“Neither vaccine nor lockdown is the absolute answer to overcoming COVID-19. The strong recommendation is the non-pharmaceutical approaches such as hand washing, wearing of face masks, use of hand sanitisers and physical distancing. If you are vaccinated today, it will not work the same day.
“At the end of the day, we still need to go back to the protection strategies. Vaccination is not a substitute for prevention strategies. The best vaccine today is prevention. Hand hygiene, face covering and physical distancing are the most effective ways of preventing the spread of COVID-19.”

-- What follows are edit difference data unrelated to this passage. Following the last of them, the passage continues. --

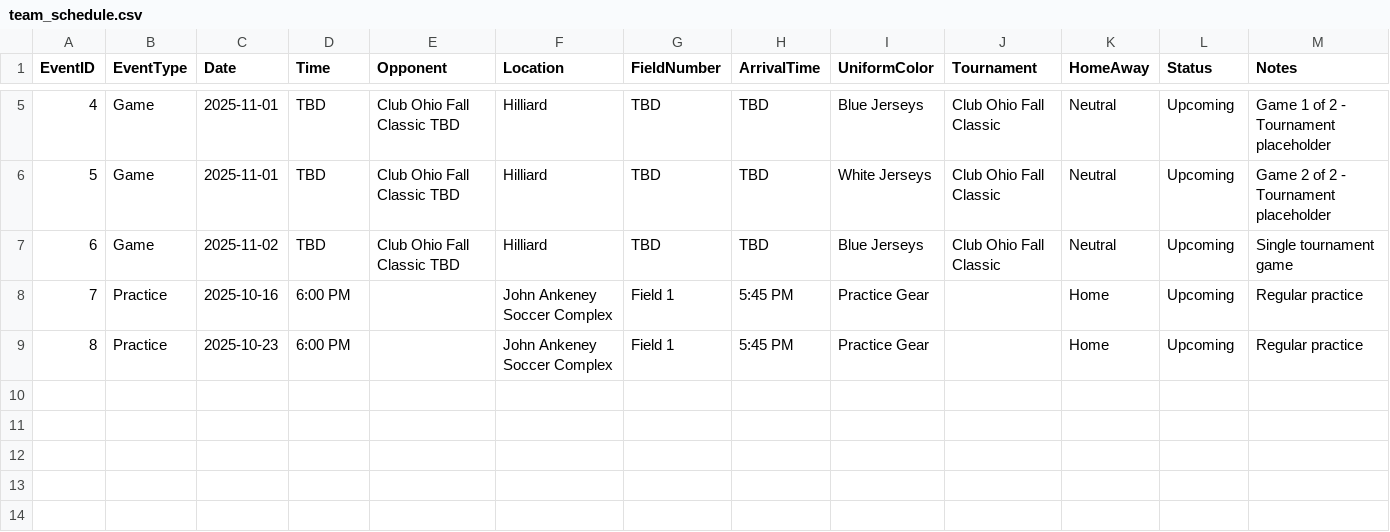
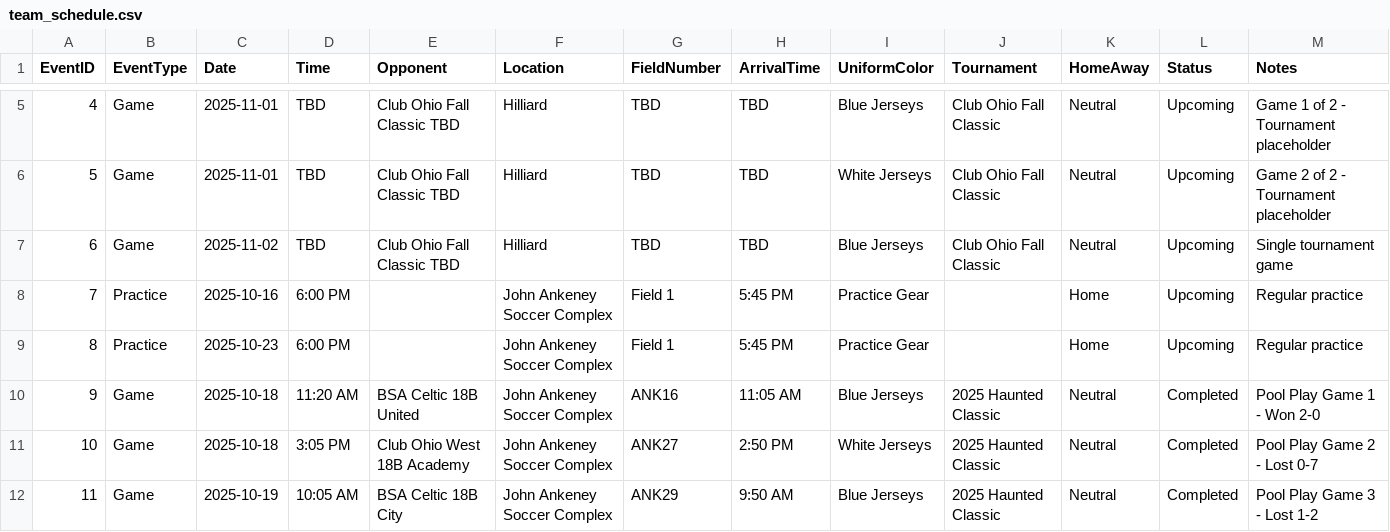
Before and after one commit to LivingRiskyCo/dsx-tracker, a CSV file: team_schedule.csv, drawn as a sheet; only a part is shown, gaps mark what is left out; rows hold the shown columns only; the diff names each change by its address in the sheet, - before the commit and + after, or states it on an @@ line.

Commit message:
Add 2025 Haunted Classic tournament data - Complete tournament results with B08Orange and B08Black divisions - Added 3 completed games to team schedule - Updated match history with scores and results - Created division rankings for both divisions - Updated opponent tracking and analytics

```diff
--- a/team_schedule.csv
+++ b/team_schedule.csv
+row 10: 9 | Game | 2025-10-18 | 11:20 AM | BSA Celtic 18B United | John Ankeney Soccer Complex | ANK16 | 11:05 AM | Blue Jerseys | 2025 Haunted Classic | Neutral | Completed | Pool Play Game 1 - Won 2-0
+row 11: 10 | Game | 2025-10-18 | 3:05 PM | Club Ohio West 18B Academy | John Ankeney Soccer Complex | ANK27 | 2:50 PM | White Jerseys | 2025 Haunted Classic | Neutral | Completed | Pool Play Game 2 - Lost 0-7
+row 12: 11 | Game | 2025-10-19 | 10:05 AM | BSA Celtic 18B City | John Ankeney Soccer Complex | ANK29 | 9:50 AM | Blue Jerseys | 2025 Haunted Classic | Neutral | Completed | Pool Play Game 3 - Lost 1-2
```
Also changed, not shown: DSX_Actual_Opponents.csv, DSX_Matches_Fall2025.csv, 14 other files.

SGF, Minister of Health, others may take vaccine first to boost confidence
The PTF chairman, who is also the Secretary to the Government of the Federation, Boss Mustapha, and Minister of Health, Osagie Ehanire, may be part of the nation’s strategic leaders that will be part of those to be vaccinated first when COVID-19 vaccine arrives Nigeria later in the month.
The Executive Director of the NPHCDA, Shuaib, has also offered to take the vaccine in public to prove to Nigerians that it is safe.
Shuaib had at a press briefing of PTF on Tuesday said in administering the vaccine, priority would be given to frontline health workers, first responders (security), and strategic country leadership among others.
In an interview with one of our correspondents on Wednesday, he shed more light on those that formed “strategic country leadership” that will form part of those to be vaccinated first.
The NPHCDA boss said the idea was that those in the forefront of the fight to curtail the virus would be part of those to be vaccinated first in order to boost the confidence of Nigerians.
He said, “When we talked about strategic leaders, we are talking about people like the chairman of the PTF, the Minister of Health and others.